Task details - Only a number is wanted here: the count of lines in the data below where the string "className" occurs.

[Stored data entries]
▬▬▬▬▬▬

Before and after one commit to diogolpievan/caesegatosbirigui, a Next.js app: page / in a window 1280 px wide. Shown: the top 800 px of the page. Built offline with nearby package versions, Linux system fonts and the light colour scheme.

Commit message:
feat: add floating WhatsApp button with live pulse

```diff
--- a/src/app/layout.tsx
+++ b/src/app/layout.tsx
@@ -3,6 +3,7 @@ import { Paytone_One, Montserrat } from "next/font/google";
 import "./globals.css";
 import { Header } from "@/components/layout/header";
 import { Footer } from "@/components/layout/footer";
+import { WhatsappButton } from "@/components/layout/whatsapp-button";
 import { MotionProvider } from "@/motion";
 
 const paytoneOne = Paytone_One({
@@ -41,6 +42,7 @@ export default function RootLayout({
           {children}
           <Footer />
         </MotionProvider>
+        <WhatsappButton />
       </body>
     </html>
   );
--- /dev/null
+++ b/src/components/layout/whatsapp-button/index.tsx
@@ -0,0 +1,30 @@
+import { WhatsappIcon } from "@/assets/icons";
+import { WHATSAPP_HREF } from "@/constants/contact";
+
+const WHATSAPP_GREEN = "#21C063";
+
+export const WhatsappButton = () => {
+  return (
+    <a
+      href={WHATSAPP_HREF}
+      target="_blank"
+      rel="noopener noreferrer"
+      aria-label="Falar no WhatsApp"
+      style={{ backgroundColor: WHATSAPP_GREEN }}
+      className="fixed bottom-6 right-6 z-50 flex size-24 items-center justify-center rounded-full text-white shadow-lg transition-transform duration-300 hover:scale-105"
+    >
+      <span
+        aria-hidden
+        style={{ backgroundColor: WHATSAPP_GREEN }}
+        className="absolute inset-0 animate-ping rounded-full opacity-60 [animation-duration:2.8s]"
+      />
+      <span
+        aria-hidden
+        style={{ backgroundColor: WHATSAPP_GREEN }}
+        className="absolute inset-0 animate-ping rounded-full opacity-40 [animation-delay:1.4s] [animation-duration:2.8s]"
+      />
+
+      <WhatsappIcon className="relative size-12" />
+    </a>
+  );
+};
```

▬▬▬▬▬▬

Exercise answer - 4